THE PROBLEM:
In the data that follows, count the lines in which the word "listed" occurs, and report that figure alone.

(RECORD EXCERPTS begins)

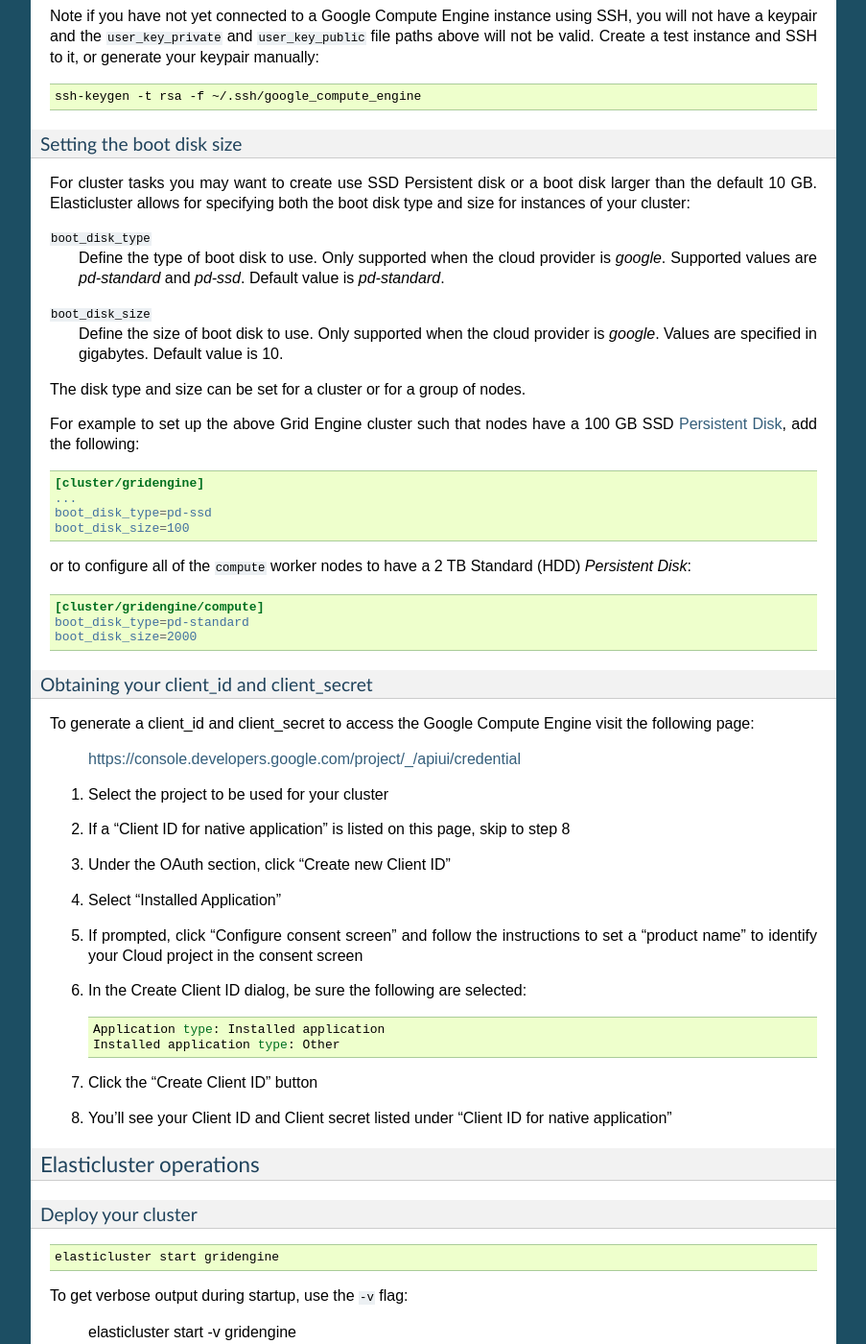
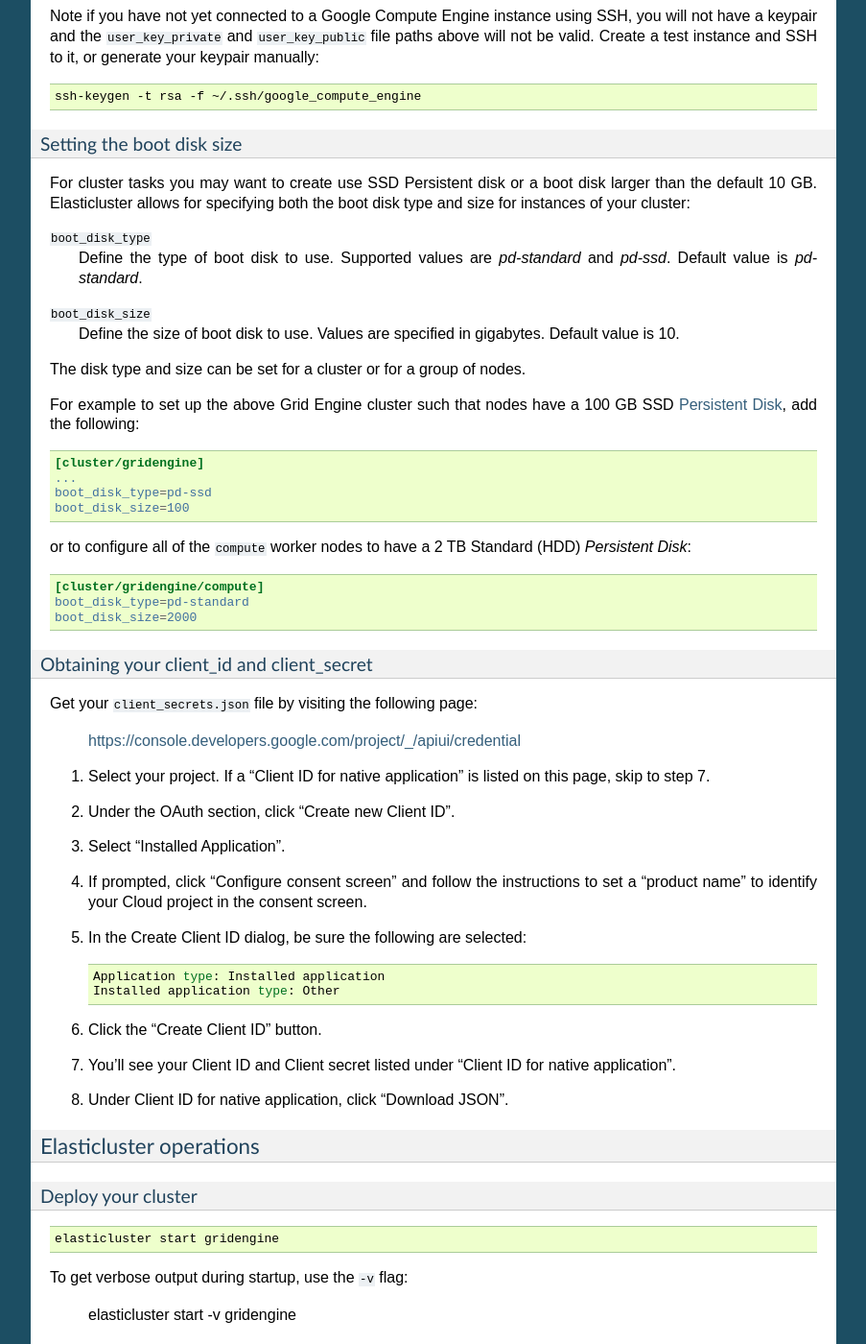
Before and after one commit to googlegenomics/readthedocs, a Sphinx documentation site: the page built from docs/source/includes/elasticluster_setup.rst, in a window 1280 px wide and 1400 px high, scrolled down 3411 px. Shown: the whole window at 96% size, without its empty margins (198-1101 px from the left). Built offline with Sphinx 7.4.7, drawn with Linux system fonts in a browser that asks for light colours.

Commit message:
Use the new include for the client secrets.

```diff
--- a/docs/source/includes/elasticluster_setup.rst
+++ b/docs/source/includes/elasticluster_setup.rst
@@ -223,13 +223,11 @@ Elasticluster allows for specifying both the boot disk type and size for instanc
 
 ``boot_disk_type``
     Define the type of boot disk to use.
-    Only supported when the cloud provider is `google`.
     Supported values are `pd-standard` and `pd-ssd`.
     Default value is `pd-standard`.
 
 ``boot_disk_size``
     Define the size of boot disk to use.
-    Only supported when the cloud provider is `google`.
     Values are specified in gigabytes.
     Default value is 10.
 
@@ -255,22 +253,8 @@ or to configure all of the ``compute`` worker nodes to have a 2 TB Standard (HDD
 
 Obtaining your client_id and client_secret
 ******************************************
-To generate a client_id and client_secret to access the Google Compute Engine visit the following page:
 
-   https://console.developers.google.com/project/_/apiui/credential
-
-#. Select the project to be used for your cluster
-#. If a "Client ID for native application" is listed on this page, skip to step 8
-#. Under the OAuth section, click "Create new Client ID"
-#. Select "Installed Application"
-#. If prompted, click "Configure consent screen" and follow the instructions to set a "product name" to identify your Cloud project in the consent screen
-#. In the Create Client ID dialog, be sure the following are selected::
-
-    Application type: Installed application
-    Installed application type: Other
-
-#. Click the "Create Client ID" button
-#. You'll see your Client ID and Client secret listed under "Client ID for native application"
+.. include:: /includes/get_client_secrets.rst
 
 Elasticluster operations
 ========================
```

(RECORD EXCERPTS ends)

RESPONSE FOR THIS EXERCISE:
2